While you could probably play this on any mostly flat, spacious lawn, Central Park has bowling greens just for the game. The game has a long history in New York City. Did you know Manhattan's Bowling Green is named after a bowling green that was created there in 1733? When a subway station came to the area in 1914, the green was moved to the Central Park location.
How: The game itself is sort of like bocce or petanque, and the founder of the Metropolitan Lawn Bowling Club of New York has explained it as such: "Up close, it is a one-on-one struggle, a duel, a contest where every bowl is a competitive thrust and parry. Quite simply, a small white ball, the 'jack' is rolled down a close cropped grass lawn 120 feet long by 15 feet wide, called the 'rink.' The jack comes to rest about 75 feet down the rink and is centered. Players then take turns "delivering" three pound bowls in the direction of the jack. Once all have rolled their bowls (generally four per person), points are awarded to those closest to the jack. The game is interesting because the bowls are not round but elliptical—cut on the bias—causing them to curve anywhere from two-thirds to three-quarters of the way along their run. In effect, you have to aim to one side of the jack, not straight on."
Gear: You can find lawn bowling equipment here—balls start around $99.
Attire: The proper attire for a game is all whites and flat shoes. And the New York Lawn Bowling Club gives free lessons on Mondays from 4:45 to 7:30 p.m. Just check out their etiquette tips before going.
BOCCE is very similar, but has it's own courts around the city. In fact, there are a ton of bocce courts around the 5 boroughs. And when tournaments aren't taking place, the courts are first-come, first-served and no permits are required to play.

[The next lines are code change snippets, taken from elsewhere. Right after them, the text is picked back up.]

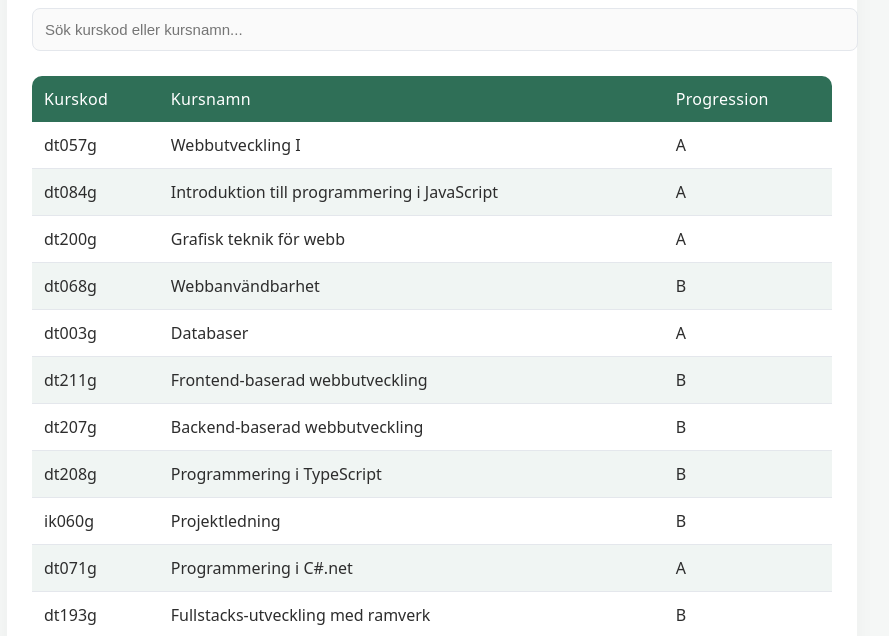
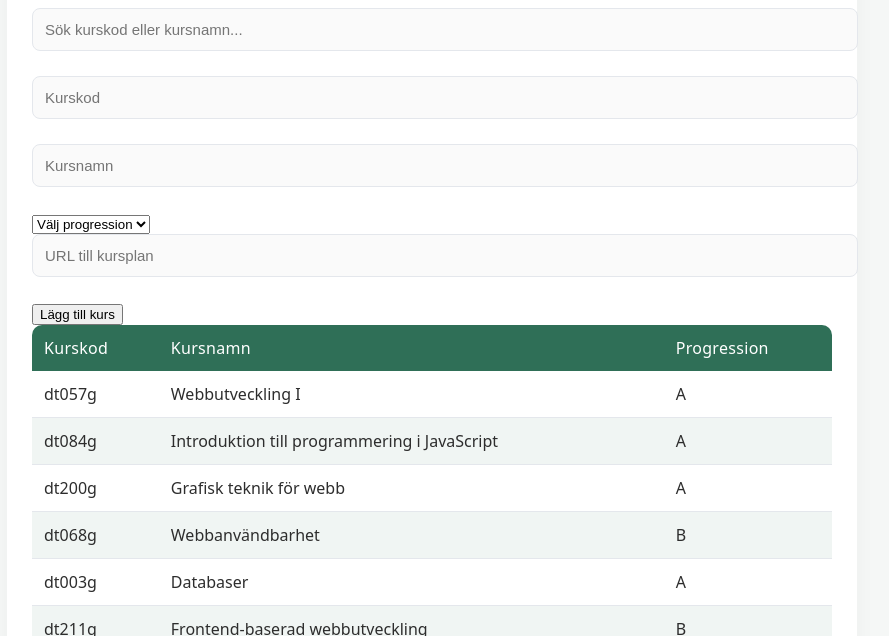
Before and after one commit to Annazach544/my-ts-app, a website built with Vite: page index.html in a window 1280 px wide. Shown: the part 161-797 px from the top of the page, without its empty margins (208-1097 px from the left). Built offline with nearby package versions, Linux system fonts and the light colour scheme.

Commit message:
Lagt till formulär i tabellen

```diff
--- a/index.html
+++ b/index.html
@@ -8,9 +8,19 @@
 <body>
 <div class="container">
     <h1>Ramschema - Webbutveckling</h1>
-
     <input type="text" id="searchInput" placeholder="Sök kurskod eller kursnamn...">
-
+  <form id="addCourseForm">
+  <input type="text" id="courseCode" placeholder="Kurskod" required />
+  <input type="text" id="courseName" placeholder="Kursnamn" required />
+  <select id="courseProgression" required>
+    <option value="">Välj progression</option>
+    <option value="A">A</option>
+    <option value="B">B</option>
+    <option value="C">C</option>
+  </select>
+  <input type="url" id="courseSyllabus" placeholder="URL till kursplan" required />
+  <button type="submit">Lägg till kurs</button>
+  </form>
     <table>
         <thead>
             <tr>
--- a/src/main.ts
+++ b/src/main.ts
@@ -3,7 +3,8 @@ import './style.css';
 interface Course {
   code: string;
   coursename: string;
-  progression: string;
+  progression: 'A' | 'B' | 'C';
+  syllabus: string;
 }
 
 let courses: Course[] = [];
```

How: There are too many variations on the Rules and Regulations of Croquet, including competitive and social forms, so we will direct you here and you can decide which way works for you. The most popular social croquet that you'll see in parks is 9-wicket croquet or Backyard croquet.
Gear: Amazon has a lot of options for croquet sets, from $29 to $57 and higher. They all come with everyone you need, including a nice travel bag—the light, compact kits make this a great game option for the city.
Attire: Just don't wear red. Heather is always red.
While the game can get more complex with court building and pitching style, at its core horseshoes just requires two people (or two teams of two people), four horseshoes, and two throwing targets (stakes) which are traditionally placed 40 feet apart. But if you just want to toss something around and not be so strict about the guidelines, this is a straightforward one. If you want to really get into it, read The National Horseshoe Pitchers Association (NHPA) guidelines.
Attire: You know, whatever you want. But if you're in a pit, it can get dirty. Speaking of which, if you want to build a horseshoe pit in your backyard, let this guy teach you how... he's like the Hunter S. Thompson of building horseshoe pits: